PROVIDED RECORDS Block Start
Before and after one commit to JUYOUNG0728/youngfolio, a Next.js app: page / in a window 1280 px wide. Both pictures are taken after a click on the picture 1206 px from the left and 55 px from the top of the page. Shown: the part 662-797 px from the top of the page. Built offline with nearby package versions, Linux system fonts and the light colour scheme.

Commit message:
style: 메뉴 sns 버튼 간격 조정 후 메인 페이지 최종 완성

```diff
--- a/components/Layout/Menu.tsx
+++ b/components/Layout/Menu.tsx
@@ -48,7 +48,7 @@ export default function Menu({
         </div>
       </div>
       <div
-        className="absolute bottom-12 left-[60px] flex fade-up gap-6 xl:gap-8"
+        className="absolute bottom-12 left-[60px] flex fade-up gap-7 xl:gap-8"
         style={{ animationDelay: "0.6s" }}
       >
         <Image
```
PROVIDED RECORDS Block End
### TASK INSTRUCTIONS
Give every line of the material again, exactly as it reads.

### SOLUTION
Before and after one commit to JUYOUNG0728/youngfolio, a Next.js app: page / in a window 1280 px wide. Both pictures are taken after a click on the picture 1206 px from the left and 55 px from the top of the page. Shown: the part 662-797 px from the top of the page. Built offline with nearby package versions, Linux system fonts and the light colour scheme.

Commit message:
style: 메뉴 sns 버튼 간격 조정 후 메인 페이지 최종 완성

```diff
--- a/components/Layout/Menu.tsx
+++ b/components/Layout/Menu.tsx
@@ -48,7 +48,7 @@ export default function Menu({
         </div>
       </div>
       <div
-        className="absolute bottom-12 left-[60px] flex fade-up gap-6 xl:gap-8"
+        className="absolute bottom-12 left-[60px] flex fade-up gap-7 xl:gap-8"
         style={{ animationDelay: "0.6s" }}
       >
         <Image
```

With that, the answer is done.